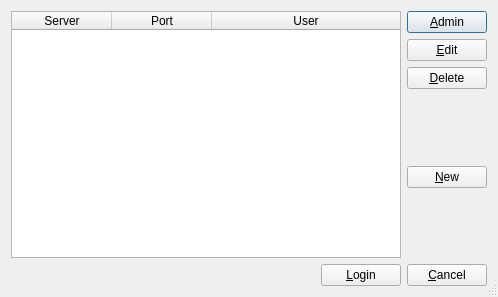
Before: the Qt Designer form client-qt/RepatriatorClient/ConnectionWindow.ui in thejoshwolfe/repatriator, drawn with Qt 5.
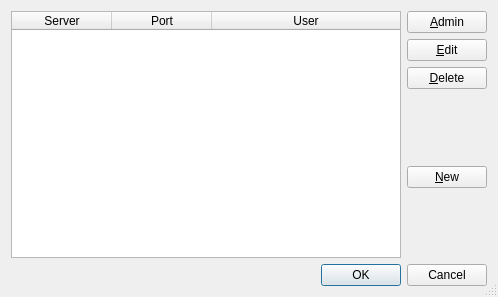
After: the same form once the commit is applied. Icons and pictures are not drawn.

Diff of the .ui file:
```diff
--- a/client-qt/RepatriatorClient/ConnectionWindow.ui
+++ b/client-qt/RepatriatorClient/ConnectionWindow.ui
@@ -130,35 +130,11 @@
     </layout>
    </item>
    <item>
-    <layout class="QHBoxLayout" name="horizontalLayout">
-     <item>
-      <spacer name="horizontalSpacer">
-       <property name="orientation">
-        <enum>Qt::Horizontal</enum>
-       </property>
-       <property name="sizeHint" stdset="0">
-        <size>
-         <width>40</width>
-         <height>20</height>
-        </size>
-       </property>
-      </spacer>
-     </item>
-     <item>
-      <widget class="QPushButton" name="loginButton">
-       <property name="text">
-        <string>&amp;Login</string>
-       </property>
-      </widget>
-     </item>
-     <item>
-      <widget class="QPushButton" name="cancelButton">
-       <property name="text">
-        <string>&amp;Cancel</string>
-       </property>
-      </widget>
-     </item>
-    </layout>
+    <widget class="QDialogButtonBox" name="buttonBox">
+     <property name="standardButtons">
+      <set>QDialogButtonBox::Cancel|QDialogButtonBox::Ok</set>
+     </property>
+    </widget>
    </item>
   </layout>
  </widget>
```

■ PROMPT
Copy out the entries verbatim and leave the images out.

■ RESULT OF THIS EXERCISE
Before: the Qt Designer form client-qt/RepatriatorClient/ConnectionWindow.ui in thejoshwolfe/repatriator, drawn with Qt 5.
After: the same form once the commit is applied. Icons and pictures are not drawn.

Diff of the .ui file:
```diff
--- a/client-qt/RepatriatorClient/ConnectionWindow.ui
+++ b/client-qt/RepatriatorClient/ConnectionWindow.ui
@@ -130,35 +130,11 @@
     </layout>
    </item>
    <item>
-    <layout class="QHBoxLayout" name="horizontalLayout">
-     <item>
-      <spacer name="horizontalSpacer">
-       <property name="orientation">
-        <enum>Qt::Horizontal</enum>
-       </property>
-       <property name="sizeHint" stdset="0">
-        <size>
-         <width>40</width>
-         <height>20</height>
-        </size>
-       </property>
-      </spacer>
-     </item>
-     <item>
-      <widget class="QPushButton" name="loginButton">
-       <property name="text">
-        <string>&amp;Login</string>
-       </property>
-      </widget>
-     </item>
-     <item>
-      <widget class="QPushButton" name="cancelButton">
-       <property name="text">
-        <string>&amp;Cancel</string>
-       </property>
-      </widget>
-     </item>
-    </layout>
+    <widget class="QDialogButtonBox" name="buttonBox">
+     <property name="standardButtons">
+      <set>QDialogButtonBox::Cancel|QDialogButtonBox::Ok</set>
+     </property>
+    </widget>
    </item>
   </layout>
  </widget>
```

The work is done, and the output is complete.